──────── Information ────────

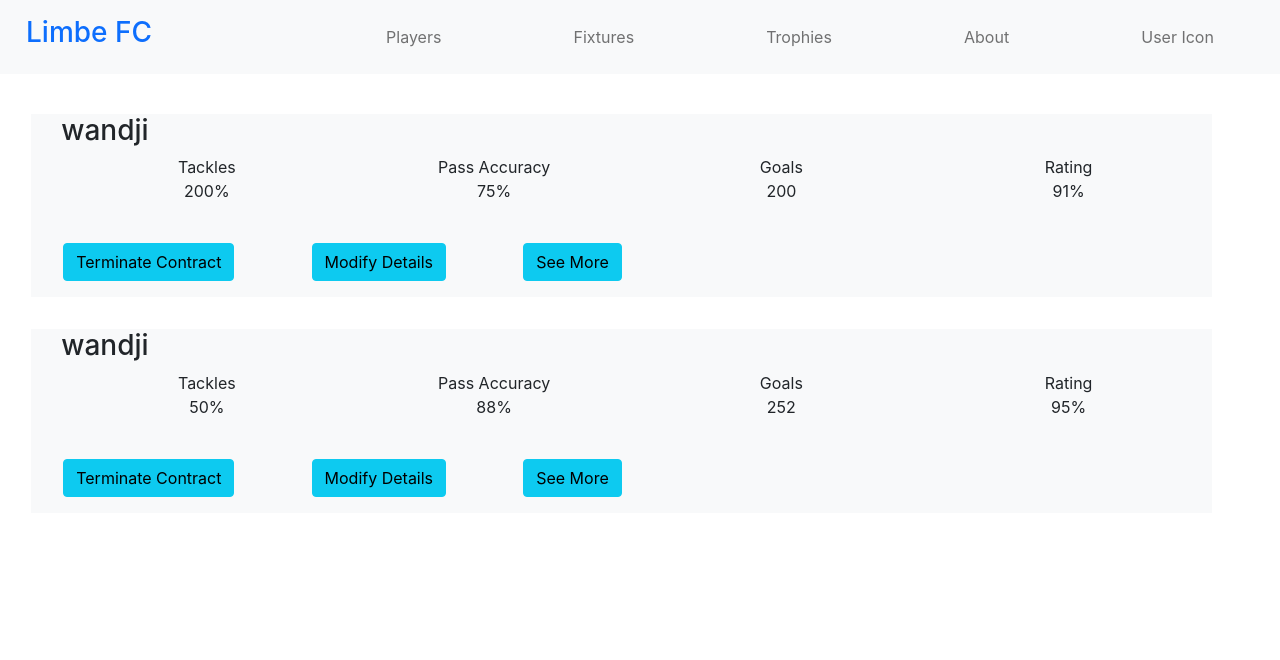
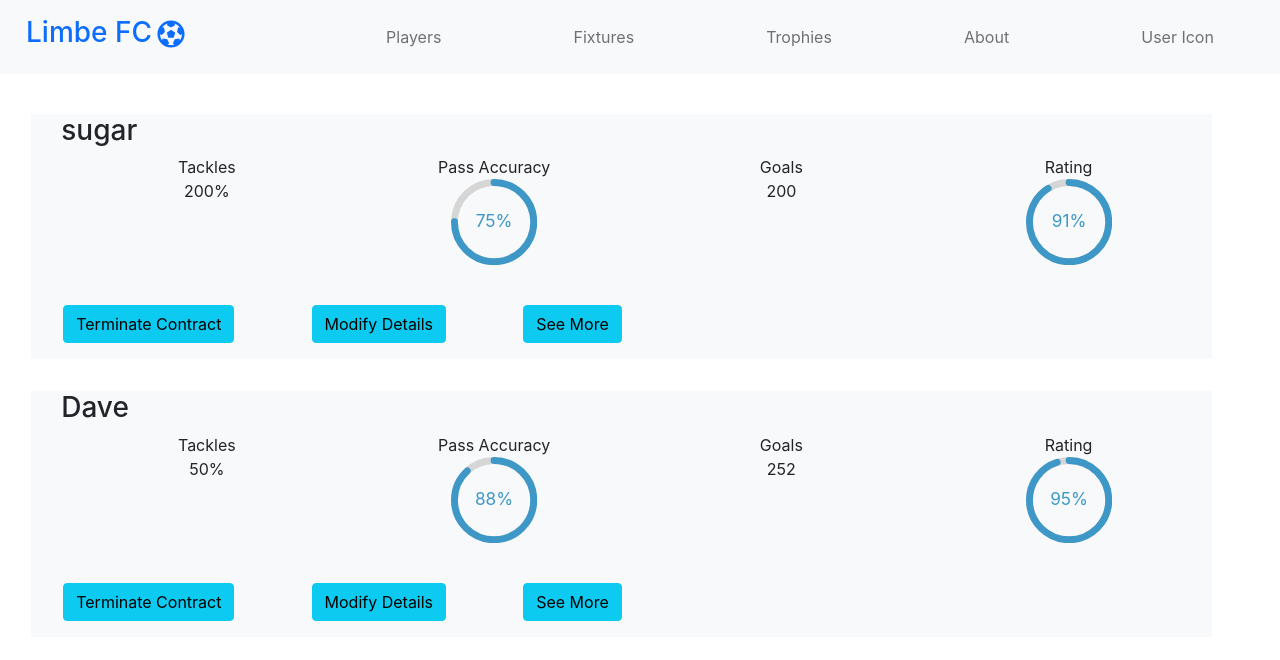
Before and after one commit to wandji20/wandji-fc, a React (Create React App) app: page /players in a window 1280 px wide. Shown: the top 660 px of the page. Built offline with nearby package versions, Linux system fonts and the light colour scheme.

Commit message:
Install ciircular component package and implement it to display player stats

```diff
--- a/package.json
+++ b/package.json
@@ -8,7 +8,9 @@
     "@testing-library/user-event": "^12.1.10",
     "bootstrap": "^5.0.2",
     "react": "^17.0.2",
+    "react-circular-progressbar": "^2.0.4",
     "react-dom": "^17.0.2",
+    "react-icons": "^4.2.0",
     "react-redux": "^7.2.4",
     "react-router-dom": "^5.2.0",
     "react-scripts": "4.0.3",
--- a/src/components/Admin.js
+++ b/src/components/Admin.js
@@ -1,9 +1,10 @@
-import React from 'react';
+import React, { Fragment } from 'react';
+import NewPlayerForm from './NewPlayerForm';
 
 const Admin = () => (
-  <div>
-    Admin Log in form
-  </div>
+  <>
+    <NewPlayerForm />
+  </>
 );
 
 export default Admin;
--- a/src/components/Home.js
+++ b/src/components/Home.js
@@ -1,9 +1,21 @@
 import React from 'react';
 
 const Home = () => (
-  <div>
-    Home Page
-  </div>
+  <section className="d-flex justify-content-between">
+    <div className="w-75 news d-flex flex-column container">
+      <h3>Latest News</h3>
+      <div className="articles row">
+        <article className="article col-12">
+          article 1
+        </article>
+        <article className="col-sm-12 col-md-4">article 2</article>
+        <article className="col-sm-12 col-md-4">article 3</article>
+        <article className="col-sm-12 col-md-4">article 4</article>
+        {/* <div className="row d-flex justify-content-center mt-100">
+          </div> */}
+      </div>
+    </div>
+  </section>
 );
 
 export default Home;
--- a/src/components/Nav.js
+++ b/src/components/Nav.js
@@ -1,11 +1,17 @@
 /* eslint-disable */
 import React from 'react';
 import { Link } from 'react-router-dom';
+import {FontAwesome} from 'react-icons/fa'
+import {FaFutbol} from "react-icons/fa"
+
 
 const Nav = () => (
   <nav className="navbar navbar-expand-lg navbar-light bg-light justify-content-between">
     <Link to ='/' className="nav-link">
-      <h3 className='home'>Limbe FC</h3>
+      <h3 className='home'>
+        <span>Limbe FC</span>
+        <span className='ml-3'><FaFutbol className='ball-icon' /></span>
+      </h3>
     </Link>
     <ul className="navbar-nav  d-flex justify-content-around w-75">
       <Link to ='/players' className="nav-link">
--- a/src/components/Player.js
+++ b/src/components/Player.js
@@ -1,10 +1,15 @@
 /* eslint-disable */
 import React from 'react';
+import { CircularProgressbar } from 'react-circular-progressbar';
+import 'react-circular-progressbar/dist/styles.css';
 
 const Player = (props) => {
   const {
     name, tackles, passing, goals, rating,
   } = props.player;
+  const progressStyles = {
+    width: '30%'
+  }
   return (
     <article className="player d-flex flex-column border-0 my-3 bg-light">
       <h3 className="name ml-5">{name}</h3>
@@ -18,9 +23,8 @@ const Player = (props) => {
         </li>
         <li className="d-inline-flex col-3 justify-content flex-column">
           <span className="align-self-center">Pass Accuracy</span>
-          <span className="align-self-center">
-            {passing}
-            %
+          <span style= {progressStyles} className="align-self-center">
+            <CircularProgressbar value={(parseFloat(passing)/100)} maxValue={1} text={`${parseFloat(passing)}%`} />
           </span>
         </li>
         <li className="d-inline-flex col-3 justify-content flex-column">
@@ -29,9 +33,8 @@ const Player = (props) => {
         </li>
         <li className="d-inline-flex col-3 justify-content flex-column">
           <span className="align-self-center">Rating</span>
-          <span className="align-self-center">
-            {rating}
-            %
+          <span style= {progressStyles} className="align-self-center">
+            <CircularProgressbar value={(parseFloat(rating)/100)} maxValue={1} text={`${parseFloat(rating)}%`} />
           </span>
         </li>
       </ul>
--- a/src/components/Players.js
+++ b/src/components/Players.js
@@ -12,7 +12,7 @@ const Players = (props) => {
         goals: "200",
         id: 1625076645968,
         joined: "2021-06-16",
-        name: "wandji",
+        name: "sugar",
         passing: "75",
         rating: "91",
         tackles: "200",
@@ -21,7 +21,7 @@ const Players = (props) => {
         goals: "252",
         id: 1625076645948,
         joined: "2021-06-16",
-        name: "wandji",
+        name: "Dave",
         passing: "88",
         rating: "95",
         tackles: "50",
--- a/src/index.css
+++ b/src/index.css
@@ -29,3 +29,9 @@ code {
 .name {
   margin-left: 30px;
 }
+
+.ball-icon {
+  color: #0d6efd;
+  margin-left: 5px;
+  transition: 1s;
+}
```
Also changed, not shown: 1 other file (tests, documents, lock files or other folders).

────────

Exercise details ▸
From the records above, copy each line where the word "Link" can be found.

Answer ▸
 import { Link } from 'react-router-dom';
     <Link to ='/' className="nav-link">
     </Link>
       <Link to ='/players' className="nav-link">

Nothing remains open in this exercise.